### [Input records]
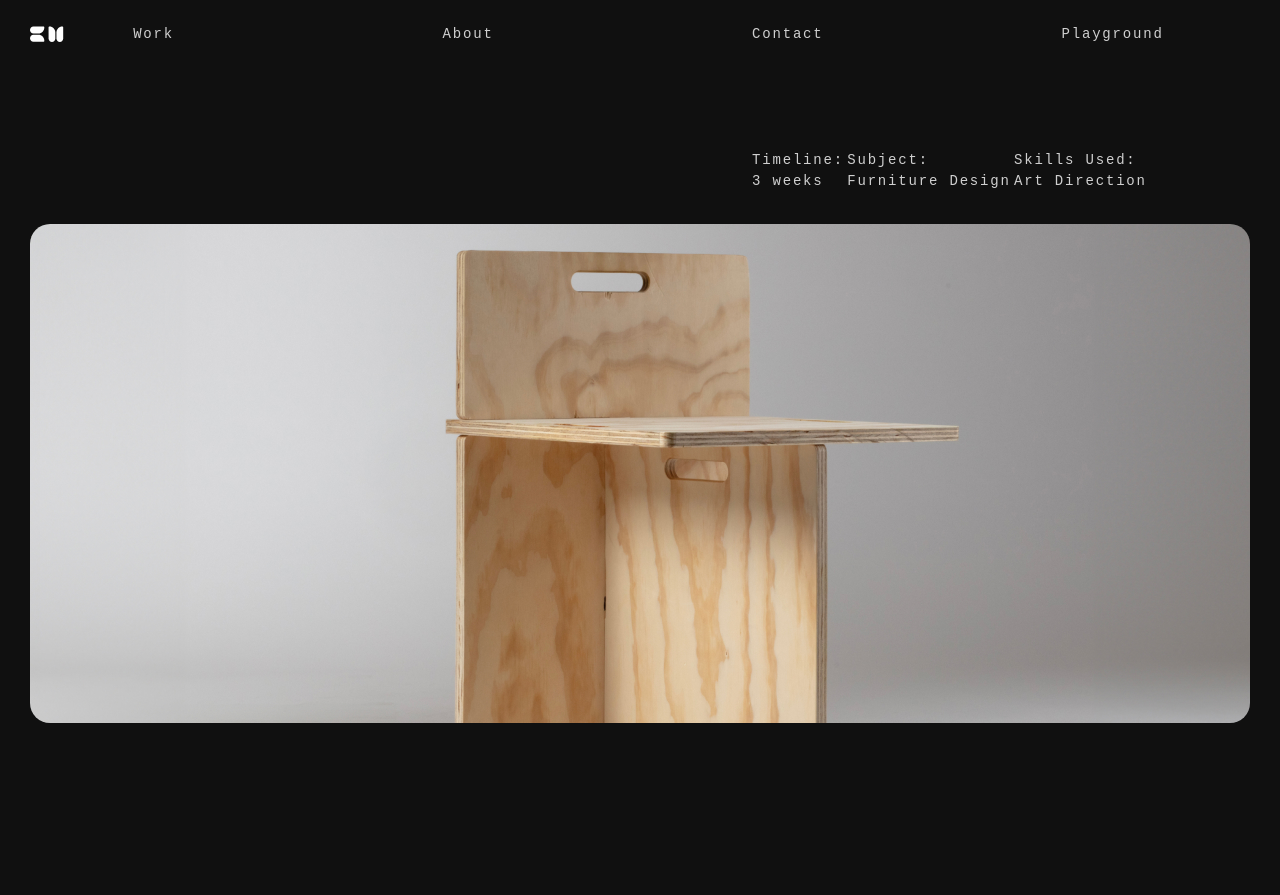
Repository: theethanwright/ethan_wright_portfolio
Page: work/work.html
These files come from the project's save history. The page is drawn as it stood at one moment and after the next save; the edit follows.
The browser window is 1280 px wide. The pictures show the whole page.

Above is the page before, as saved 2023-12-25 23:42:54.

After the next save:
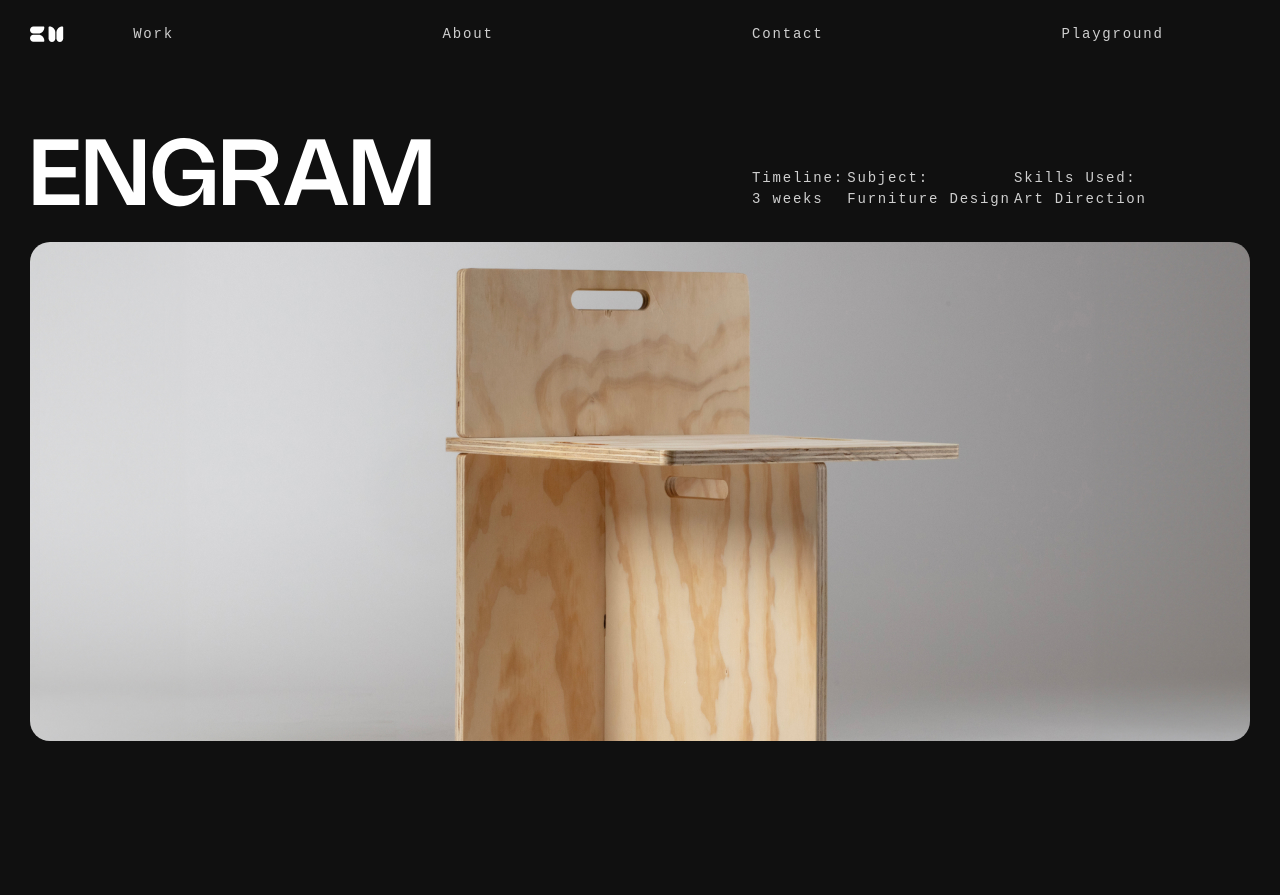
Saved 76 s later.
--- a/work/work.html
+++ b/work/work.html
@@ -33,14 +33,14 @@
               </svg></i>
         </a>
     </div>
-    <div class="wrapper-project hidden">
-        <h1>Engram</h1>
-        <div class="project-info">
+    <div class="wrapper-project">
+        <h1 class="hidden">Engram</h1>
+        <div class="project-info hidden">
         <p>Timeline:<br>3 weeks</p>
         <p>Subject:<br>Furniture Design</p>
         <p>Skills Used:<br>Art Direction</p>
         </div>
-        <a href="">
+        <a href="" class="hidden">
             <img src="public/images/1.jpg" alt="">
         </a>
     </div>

### [Task goal]
Look through the entries above and find each line where the word "class" occurs; copy those lines.

### [Worked solution]
-    <div class="wrapper-project hidden">
-        <div class="project-info">
+    <div class="wrapper-project">
+        <h1 class="hidden">Engram</h1>
+        <div class="project-info hidden">
+        <a href="" class="hidden">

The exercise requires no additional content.